== Segment start ==

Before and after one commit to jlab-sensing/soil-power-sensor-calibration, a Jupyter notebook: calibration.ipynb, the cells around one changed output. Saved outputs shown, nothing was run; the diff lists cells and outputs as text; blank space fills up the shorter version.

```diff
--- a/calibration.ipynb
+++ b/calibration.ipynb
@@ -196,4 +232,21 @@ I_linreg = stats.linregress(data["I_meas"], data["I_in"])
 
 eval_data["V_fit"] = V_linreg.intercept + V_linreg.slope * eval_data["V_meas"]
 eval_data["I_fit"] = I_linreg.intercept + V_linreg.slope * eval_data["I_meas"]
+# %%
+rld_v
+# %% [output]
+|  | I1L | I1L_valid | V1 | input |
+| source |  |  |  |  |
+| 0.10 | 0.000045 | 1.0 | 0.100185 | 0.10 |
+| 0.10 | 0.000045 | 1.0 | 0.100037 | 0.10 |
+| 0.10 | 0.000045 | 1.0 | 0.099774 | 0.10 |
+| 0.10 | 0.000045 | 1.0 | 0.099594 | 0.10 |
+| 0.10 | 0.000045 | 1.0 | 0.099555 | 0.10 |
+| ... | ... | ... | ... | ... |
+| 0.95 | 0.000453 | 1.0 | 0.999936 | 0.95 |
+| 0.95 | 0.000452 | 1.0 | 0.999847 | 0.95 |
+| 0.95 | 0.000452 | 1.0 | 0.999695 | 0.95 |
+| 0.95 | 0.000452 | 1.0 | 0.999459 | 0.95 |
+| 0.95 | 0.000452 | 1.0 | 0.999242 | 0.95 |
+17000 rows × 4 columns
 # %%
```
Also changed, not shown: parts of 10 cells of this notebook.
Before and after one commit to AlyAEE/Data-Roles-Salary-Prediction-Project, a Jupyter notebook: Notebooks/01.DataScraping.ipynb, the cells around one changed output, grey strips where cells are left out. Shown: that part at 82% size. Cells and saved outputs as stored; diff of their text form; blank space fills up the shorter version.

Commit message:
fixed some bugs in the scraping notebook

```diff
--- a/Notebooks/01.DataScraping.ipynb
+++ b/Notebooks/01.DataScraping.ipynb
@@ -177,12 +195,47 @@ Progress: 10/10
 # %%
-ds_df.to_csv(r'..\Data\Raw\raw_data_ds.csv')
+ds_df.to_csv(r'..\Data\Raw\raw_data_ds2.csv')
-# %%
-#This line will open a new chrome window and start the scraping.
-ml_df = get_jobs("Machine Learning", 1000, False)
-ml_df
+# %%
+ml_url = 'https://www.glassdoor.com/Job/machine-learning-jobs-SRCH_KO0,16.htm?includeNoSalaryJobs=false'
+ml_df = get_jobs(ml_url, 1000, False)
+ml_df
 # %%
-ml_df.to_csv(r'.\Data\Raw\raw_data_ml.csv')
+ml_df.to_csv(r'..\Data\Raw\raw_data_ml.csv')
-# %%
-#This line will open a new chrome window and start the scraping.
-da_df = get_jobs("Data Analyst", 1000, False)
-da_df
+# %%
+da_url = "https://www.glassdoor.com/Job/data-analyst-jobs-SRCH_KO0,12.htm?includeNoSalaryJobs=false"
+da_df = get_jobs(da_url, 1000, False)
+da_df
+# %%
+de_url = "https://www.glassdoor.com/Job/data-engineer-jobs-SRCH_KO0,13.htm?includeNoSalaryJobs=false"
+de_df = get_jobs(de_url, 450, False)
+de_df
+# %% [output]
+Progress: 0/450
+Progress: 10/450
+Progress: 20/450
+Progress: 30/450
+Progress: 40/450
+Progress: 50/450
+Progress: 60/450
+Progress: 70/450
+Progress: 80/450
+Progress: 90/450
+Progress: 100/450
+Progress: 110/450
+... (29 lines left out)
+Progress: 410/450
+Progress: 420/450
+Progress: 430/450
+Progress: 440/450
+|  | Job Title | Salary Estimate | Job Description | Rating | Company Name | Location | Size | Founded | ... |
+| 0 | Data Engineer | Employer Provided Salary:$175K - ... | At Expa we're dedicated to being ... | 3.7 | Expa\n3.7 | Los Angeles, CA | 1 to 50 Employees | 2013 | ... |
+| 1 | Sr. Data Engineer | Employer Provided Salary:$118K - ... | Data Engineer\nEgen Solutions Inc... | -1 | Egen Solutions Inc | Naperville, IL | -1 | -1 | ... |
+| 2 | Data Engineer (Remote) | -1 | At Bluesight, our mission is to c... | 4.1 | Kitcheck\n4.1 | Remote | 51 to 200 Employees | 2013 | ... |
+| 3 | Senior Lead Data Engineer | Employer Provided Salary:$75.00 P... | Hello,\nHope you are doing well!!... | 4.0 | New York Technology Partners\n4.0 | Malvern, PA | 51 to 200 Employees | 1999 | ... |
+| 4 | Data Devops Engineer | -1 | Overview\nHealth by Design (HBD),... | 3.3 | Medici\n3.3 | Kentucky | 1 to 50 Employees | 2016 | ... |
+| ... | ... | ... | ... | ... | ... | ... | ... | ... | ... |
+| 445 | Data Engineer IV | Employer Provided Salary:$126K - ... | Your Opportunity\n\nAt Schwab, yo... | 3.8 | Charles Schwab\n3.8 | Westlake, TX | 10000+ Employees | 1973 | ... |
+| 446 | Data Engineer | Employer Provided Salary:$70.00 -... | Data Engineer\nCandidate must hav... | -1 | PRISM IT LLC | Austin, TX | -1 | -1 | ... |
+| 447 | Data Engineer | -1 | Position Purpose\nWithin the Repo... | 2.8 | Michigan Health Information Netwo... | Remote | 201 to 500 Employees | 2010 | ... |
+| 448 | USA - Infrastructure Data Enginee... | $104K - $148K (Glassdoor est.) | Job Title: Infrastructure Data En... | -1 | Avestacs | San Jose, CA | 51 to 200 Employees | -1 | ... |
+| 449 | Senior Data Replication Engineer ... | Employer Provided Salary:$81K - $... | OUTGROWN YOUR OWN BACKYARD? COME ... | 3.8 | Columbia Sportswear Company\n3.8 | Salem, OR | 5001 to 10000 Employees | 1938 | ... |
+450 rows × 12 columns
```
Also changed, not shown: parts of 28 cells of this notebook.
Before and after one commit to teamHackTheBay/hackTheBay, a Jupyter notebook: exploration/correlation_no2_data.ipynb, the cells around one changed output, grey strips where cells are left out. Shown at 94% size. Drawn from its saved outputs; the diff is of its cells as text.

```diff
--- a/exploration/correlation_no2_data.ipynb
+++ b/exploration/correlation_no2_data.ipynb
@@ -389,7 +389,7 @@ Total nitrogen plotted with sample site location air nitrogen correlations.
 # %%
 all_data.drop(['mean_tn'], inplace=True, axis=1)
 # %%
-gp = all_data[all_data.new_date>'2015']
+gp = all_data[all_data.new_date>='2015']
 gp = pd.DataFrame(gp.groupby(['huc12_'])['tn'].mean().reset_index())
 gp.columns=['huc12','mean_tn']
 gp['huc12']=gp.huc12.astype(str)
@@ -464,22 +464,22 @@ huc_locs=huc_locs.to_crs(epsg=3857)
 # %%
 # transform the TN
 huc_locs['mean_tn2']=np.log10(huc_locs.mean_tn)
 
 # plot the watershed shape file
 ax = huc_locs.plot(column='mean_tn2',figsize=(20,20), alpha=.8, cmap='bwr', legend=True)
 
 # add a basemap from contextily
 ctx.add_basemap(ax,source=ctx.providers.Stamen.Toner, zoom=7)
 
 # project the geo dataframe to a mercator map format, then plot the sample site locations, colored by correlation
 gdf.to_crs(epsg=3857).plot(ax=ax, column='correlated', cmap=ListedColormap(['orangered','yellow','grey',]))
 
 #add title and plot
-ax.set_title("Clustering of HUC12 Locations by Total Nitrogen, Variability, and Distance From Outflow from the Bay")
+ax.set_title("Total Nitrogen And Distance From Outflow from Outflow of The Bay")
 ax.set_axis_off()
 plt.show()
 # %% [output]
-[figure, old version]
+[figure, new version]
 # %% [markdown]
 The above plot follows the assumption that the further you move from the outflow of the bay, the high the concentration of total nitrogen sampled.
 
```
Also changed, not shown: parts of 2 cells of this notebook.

== Segment end ==

Task brief:
Your answer should consist of the lines of the listing that contain "from", copied as they stand.

Exercise answer:
Before and after one commit to teamHackTheBay/hackTheBay, a Jupyter notebook: exploration/correlation_no2_data.ipynb, the cells around one changed output, grey strips where cells are left out. Shown at 94% size. Drawn from its saved outputs; the diff is of its cells as text.
 # add a basemap from contextily
-ax.set_title("Clustering of HUC12 Locations by Total Nitrogen, Variability, and Distance From Outflow from the Bay")
+ax.set_title("Total Nitrogen And Distance From Outflow from Outflow of The Bay")
 The above plot follows the assumption that the further you move from the outflow of the bay, the high the concentration of total nitrogen sampled.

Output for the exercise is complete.